Work item: In the entries below, find each line bearing the string "usage" and copy it.

Records shown:
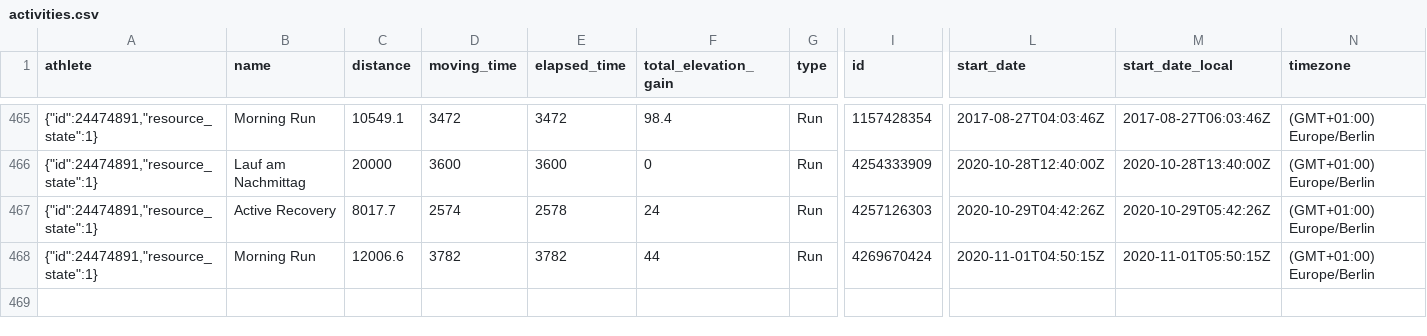
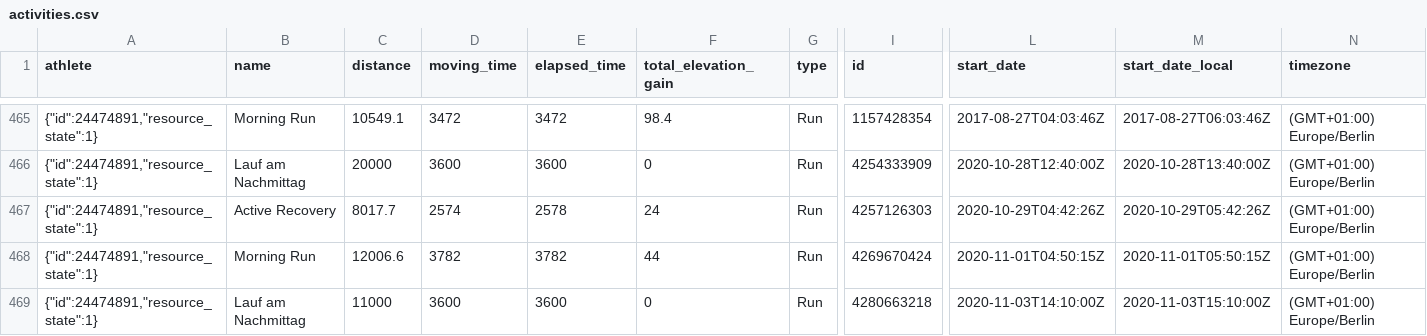
Before and after one commit to nicolaszimmer/strava, a CSV file: 24474891/activities.csv, drawn as a sheet; only a part is shown, gaps mark what is left out; rows hold the shown columns only; the diff names each change by its address in the sheet, - before the commit and + after, or states it on an @@ line.

Commit message:
GitRows Strava Connector (https://gitrows.com)

```diff
--- a/24474891/activities.csv
+++ b/24474891/activities.csv
+row 469: {"id":24474891,"resource_state":1} | Lauf am Nachmittag | 11000 | 3600 | 3600 | 0 | Run | 4280663218 | 2020-11-03T14:10:00Z | 2020-11-03T15:10:00Z | (GMT+01:00) Europe/Berlin
```
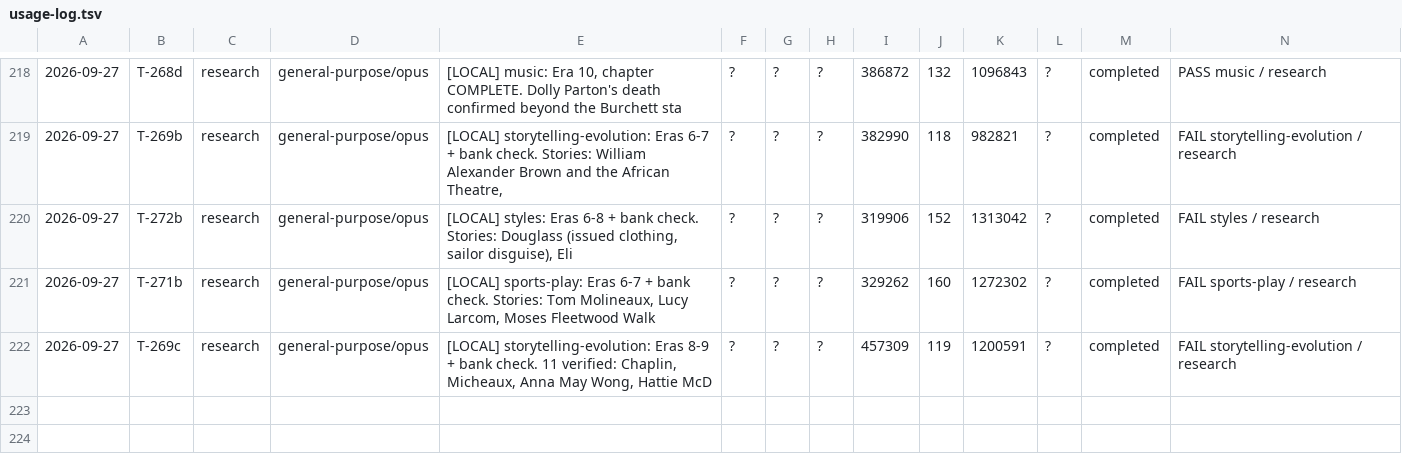
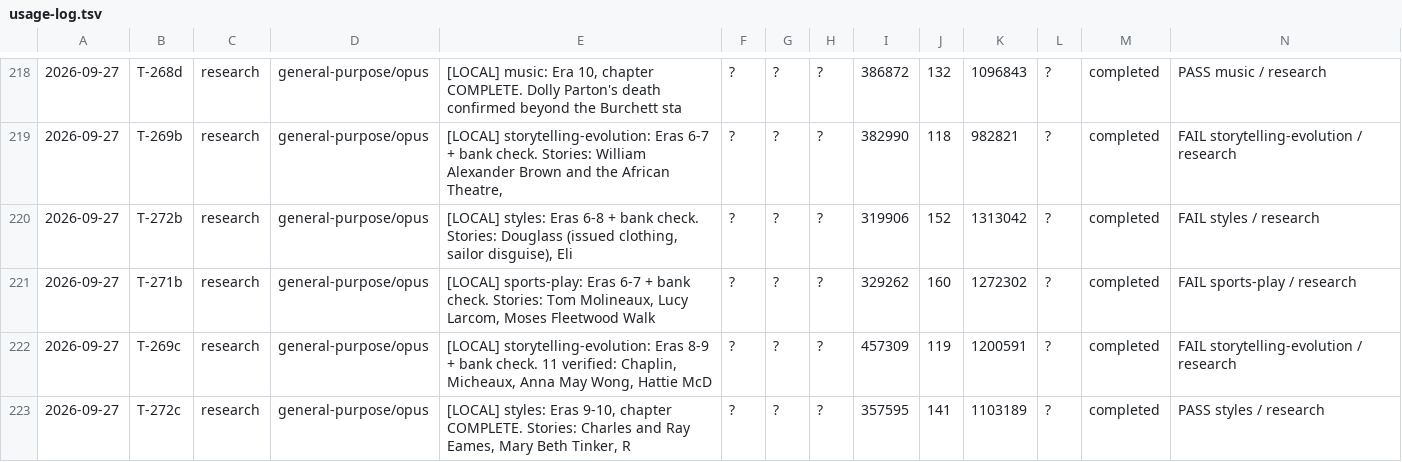
Before and after one commit to jonnystokes/USA-History-grid-book, a TSV file: control/usage-log.tsv, drawn as a sheet; only a part is shown, gaps mark what is left out; the diff names each change by its address in the sheet, - before the commit and + after, or states it on an @@ line.

```diff
--- a/control/usage-log.tsv
+++ b/control/usage-log.tsv
+row 223: 2026-09-27 | T-272c | research | general-purpose/opus | [LOCAL] styles: Eras 9-10, chapter COMPLETE. Stories: Charles and Ray Eames, Mary Beth Tinker, R | ? | ? | ? | 357595 | 141 | 1103189 | ? | completed | PASS styles / research
```
Also changed, not shown: 6 other files.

Exercise result:
Before and after one commit to jonnystokes/USA-History-grid-book, a TSV file: control/usage-log.tsv, drawn as a sheet; only a part is shown, gaps mark what is left out; the diff names each change by its address in the sheet, - before the commit and + after, or states it on an @@ line.
--- a/control/usage-log.tsv
+++ b/control/usage-log.tsv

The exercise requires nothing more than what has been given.